An Australian fire, a Dutch MP, Barney Frank and Maxine Waters.
On the surface the stories are just old and new.
But if signal flares count for anything, they are going off now at a rate that rivals the Fourth of July fireworks over the Washington Monument.
First (but of course), America’s Barney Frank.
The story dates from 2007. Various news outlets (CNN, Washington Examiner) report that Congressman Barney Frank has been to Brussels and, as well, London. On the trip with him is his House Financial Services buddy, Rep. Maxine Waters. How did they get there? After all, this is the crew (along with another HFS Committee member, California’s Brad Sherman) who would soon be hauling carmakers and bankers in front of their committee to complain about the use of private jets from those who accept taxpayer dollars.

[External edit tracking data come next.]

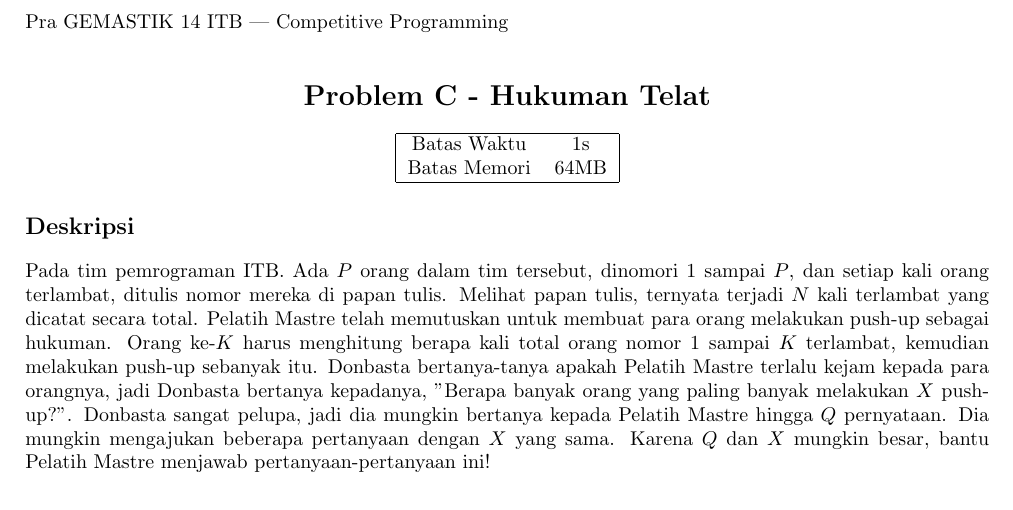
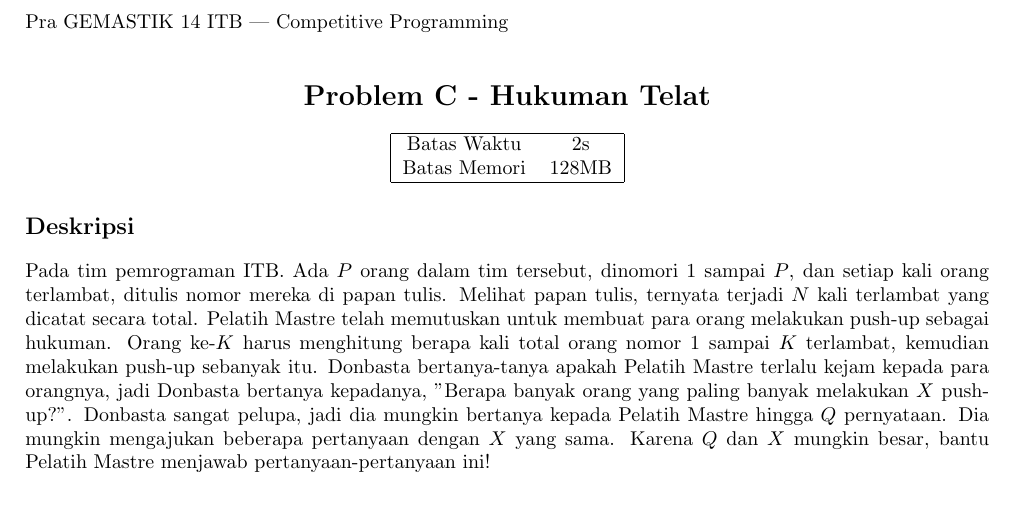
Before and after one commit to donmasha/pra-gemastik-14-itb, a LaTeX document (c-hukuman-telat/statement.tex): part of the page, cut so that both start at the same text. Compiled offline with pdfLaTeX.

Commit message:
fix: statement updated

```diff
--- a/c-hukuman-telat/statement.tex
+++ b/c-hukuman-telat/statement.tex
@@ -46,8 +46,8 @@
     \section*{Problem C - Hukuman Telat} % ganti judul soal
     \begin{tabular}{ | c c | }
         \hline
-        Batas Waktu  & 1s \\    % jangan lupa ganti time limit
-        Batas Memori & 64MB \\  % jangan lupa ganti memory limit
+        Batas Waktu  & 2s \\    % jangan lupa ganti time limit
+        Batas Memori & 128MB \\  % jangan lupa ganti memory limit
         \hline
     \end{tabular}
 \end{center}
```
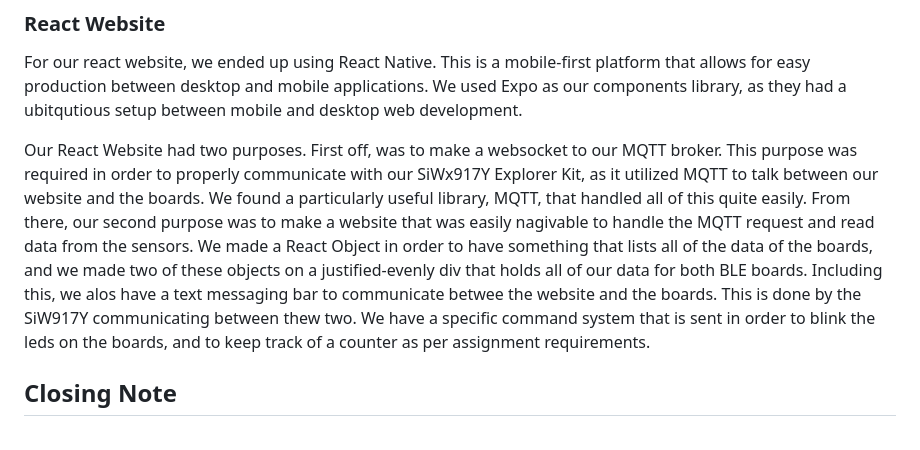
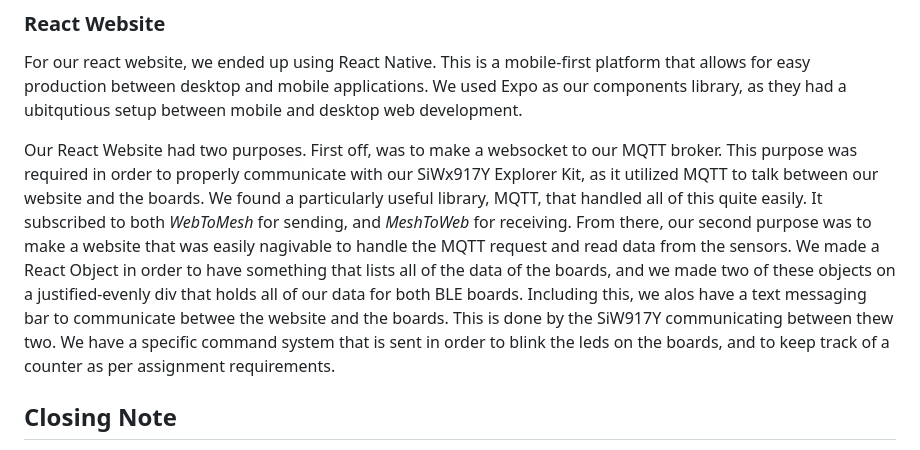
Before and after one commit to Del0m/IoTSD-BLE-Project-3, a Markdown page: README.md, the part around the change. GitHub-like rendering.

Commit message:
Update README with details on React website and MQTT
Clarified the purpose of the React website and improved the explanation of the MQTT communication process.

```diff
--- a/README.md
+++ b/README.md
@@ -35,7 +35,7 @@ This Wi-Fi kit was responsible for communicating with the proxy node, acting as
 ### React Website
 For our react website, we ended up using React Native. This is a mobile-first platform that allows for easy production between desktop and mobile applications. We used Expo as our components library, as they had a ubitqutious setup between mobile and desktop web development.
 
-Our React Website had two purposes. First off, was to make a websocket to our MQTT broker. This purpose was required in order to properly communicate with our SiWx917Y Explorer Kit, as it utilized MQTT to talk between our website and the boards. We found a particularly useful library, MQTT, that handled all of this quite easily. From there, our second purpose was to make a website that was easily nagivable to handle the MQTT request and read data from the sensors. We made a React Object in order to have something that lists all of the data of the boards, and we made two of these objects on a justified-evenly div that holds all of our data for both BLE boards. Including this, we alos have a text messaging bar to communicate betwee the website and the boards. This is done by the SiW917Y communicating between thew two. We have a specific command system that is sent in order to blink the leds on the boards, and to keep track of a counter as per assignment requirements.
+Our React Website had two purposes. First off, was to make a websocket to our MQTT broker. This purpose was required in order to properly communicate with our SiWx917Y Explorer Kit, as it utilized MQTT to talk between our website and the boards. We found a particularly useful library, MQTT, that handled all of this quite easily. It subscribed to both *WebToMesh* for sending, and *MeshToWeb* for receiving. From there, our second purpose was to make a website that was easily nagivable to handle the MQTT request and read data from the sensors. We made a React Object in order to have something that lists all of the data of the boards, and we made two of these objects on a justified-evenly div that holds all of our data for both BLE boards. Including this, we alos have a text messaging bar to communicate betwee the website and the boards. This is done by the SiW917Y communicating between thew two. We have a specific command system that is sent in order to blink the leds on the boards, and to keep track of a counter as per assignment requirements.
 
 ## Closing Note
 In short, this project handled various protocols such bluetooth low energy, bluetooth mesh, MQTT and HTTPS. Working with all of them, we managed to unite them into one project that has high applicability out in the field.
```
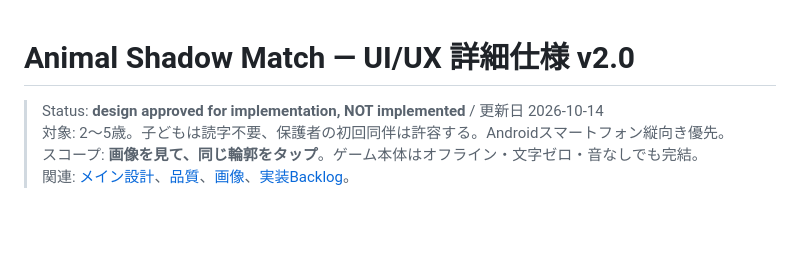
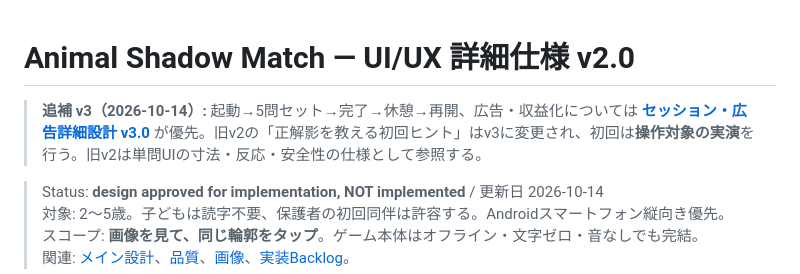
Before and after one commit to SMRI2170/animal-shadow-match, a Markdown page: docs/UI_UX_SPEC_JA.md, the part around the change. Drawn GitHub-style; blank space fills up the shorter version.

Commit message:
docs(product): align UX, backlog and test plans to five-round v3

```diff
--- a/docs/UI_UX_SPEC_JA.md
+++ b/docs/UI_UX_SPEC_JA.md
@@ -1,4 +1,6 @@
 # Animal Shadow Match — UI/UX 詳細仕様 v2.0
+
+> **追補 v3（2026-10-14）:** 起動→5問セット→完了→休憩→再開、広告・収益化については **[セッション・広告詳細設計 v3.0](SESSION_AND_MONETIZATION_JA.md)** が優先。旧v2の「正解影を教える初回ヒント」はv3に変更され、初回は**操作対象の実演**を行う。旧v2は単問UIの寸法・反応・安全性の仕様として参照する。
 
 > Status: **design approved for implementation, NOT implemented** / 更新日 2026-10-14
 > 対象: 2〜5歳。子どもは読字不要、保護者の初回同伴は許容する。Androidスマートフォン縦向き優先。
```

Well, they flew, of course. Specifically on a Boeing 737 Executive Jet operated by 201st Airlift Squadron of the D.C. Air Reserve Guard. Which is to say, a jet paid for by the taxpayers. You. Were they cramped in their seats? No. We learn that the Barnster and Maxie were in “plush first class seats.” They had 34 to chose from. Plus, according to CNN, a conference area with table and full length couch, retractable movie screens that pop out of ceiling to see the latest movie, and a galley for full meals, snacks, and appetizers. This leaves out the Air Force stewards at their beck and call, not to mention the usual staff, both civilian and military.
Cost to hike Mr. Frank and Ms. Waters and their entourage across the pond to a couple European capitals and back? $10,000 an hour. Cost for that part of the adventure? $160,000.
Let’s move Down Under.
As we speak, stunned Australians are in the process of recovering from a vicious fire that has killed at least 200 people.
Let’s have a victim speak for himself. The account is from the theage.com.au (caution, a profanity ahead.):
ANGRY residents last night accused local authorities of contributing to the bushfire toll by failing to let residents chop down trees and clear up bushland that posed a fire risk.
During question time at a packed community meeting in Arthurs Creek on Melbourne’s northern fringe, Warwick Spooner — whose mother Marilyn and brother Damien perished along with their home in the Strathewen blaze — criticised the Nillumbik council for the limitations it placed on residents wanting the council’s help or permission to clean up around their properties in preparation for the bushfire season. “We’ve lost two people in my family because you dickheads won’t cut trees down,” he said.
“We wanted trees cut down on the side of the road … and you can’t even cut the grass for God’s sake.”
Later, the meeting was cut short when Mr Spooner’s father, Dennis, collapsed in his chair and an ambulance had to be called. Despite losing his wife and son and everything he owned, a friend later said he had not stopped or slept since the weekend.
Another resident said she had asked the council four times to tend to out-of-control growth on public land near her home, but her pleas had been ignored.
A man of faith in a godless age is hitting Americans where it hurts.
Mr. and Mrs. American Spectator Reader, let P.J. O’Rourke talk sense to your kids.
In Britain, defending your property can get you life.
The debacle of this president’s administration is both a cause and a symptom of the decline of American values. Unless Congress impeaches him, that decline will go on unchecked. An eminent jurist surveys the damage and assesses the chances for the recovery of our culture.
It won’t take long for conservatives to scratch this presidential wannabe off their 2008 scorecard.
The American Christmas, like the songs that celebrate it, makes room for everybody under the rainbow. Is that why so many people seem to be hostile to it?
Was the President done in by the economy, or by the politics of the economy?